**What you have to do**
When the word "coincident" shows up in a line of the data below, copy that whole line.

(Image comparison data)
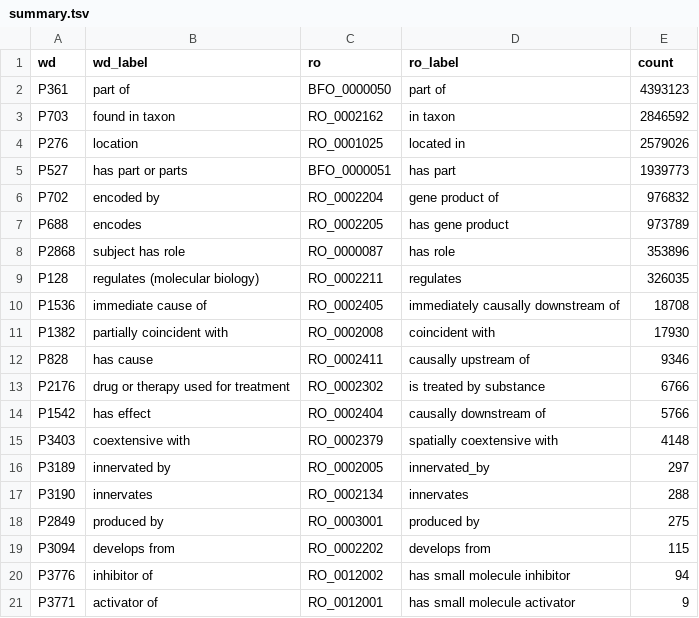
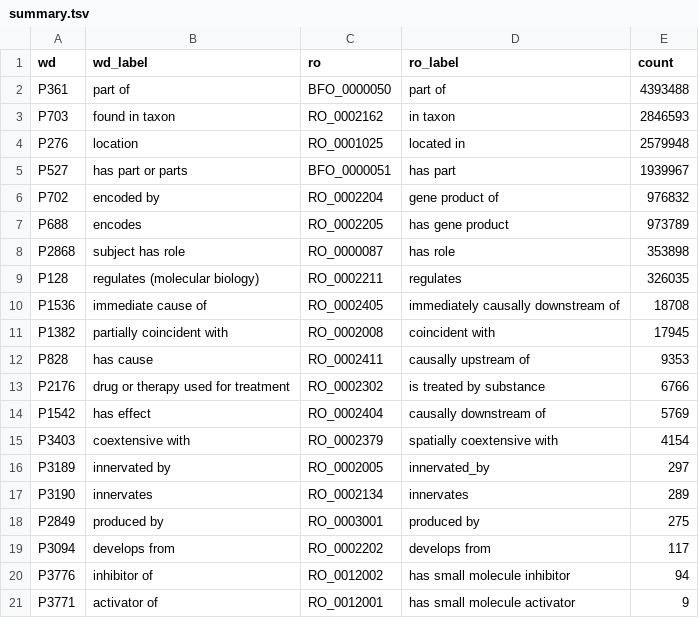
Before and after one commit to cthoyt/ro-summary, a TSV file: summary.tsv, drawn as a sheet.

```diff
--- a/summary.tsv
+++ b/summary.tsv
@@ -1,20 +1,20 @@
 wd	wd_label	ro	ro_label	count
-P361	part of	BFO_0000050	part of	4393123
-P703	found in taxon	RO_0002162	in taxon	2846592
-P276	location	RO_0001025	located in	2579026
-P527	has part or parts	BFO_0000051	has part	1939773
+P361	part of	BFO_0000050	part of	4393488
+P703	found in taxon	RO_0002162	in taxon	2846593
+P276	location	RO_0001025	located in	2579948
+P527	has part or parts	BFO_0000051	has part	1939967
 P702	encoded by	RO_0002204	gene product of	976832
 P688	encodes	RO_0002205	has gene product	973789
-P2868	subject has role	RO_0000087	has role	353896
+P2868	subject has role	RO_0000087	has role	353898
 P128	regulates (molecular biology)	RO_0002211	regulates	326035
 P1536	immediate cause of	RO_0002405	immediately causally downstream of	18708
-P1382	partially coincident with	RO_0002008	coincident with	17930
-P828	has cause	RO_0002411	causally upstream of	9346
+P1382	partially coincident with	RO_0002008	coincident with	17945
+P828	has cause	RO_0002411	causally upstream of	9353
 P2176	drug or therapy used for treatment	RO_0002302	is treated by substance	6766
-P1542	has effect	RO_0002404	causally downstream of	5766
-P3403	coextensive with	RO_0002379	spatially coextensive with	4148
+P1542	has effect	RO_0002404	causally downstream of	5769
+P3403	coextensive with	RO_0002379	spatially coextensive with	4154
 P3189	innervated by	RO_0002005	innervated_by	297
-P3190	innervates	RO_0002134	innervates	288
+P3190	innervates	RO_0002134	innervates	289
 P2849	produced by	RO_0003001	produced by	275
-P3094	develops from	RO_0002202	develops from	115
+P3094	develops from	RO_0002202	develops from	117
 P3776	inhibitor of	RO_0012002	has small molecule inhibitor	94
```
Also changed, not shown: 1 other file.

**Task answer**
-P1382	partially coincident with	RO_0002008	coincident with	17930
+P1382	partially coincident with	RO_0002008	coincident with	17945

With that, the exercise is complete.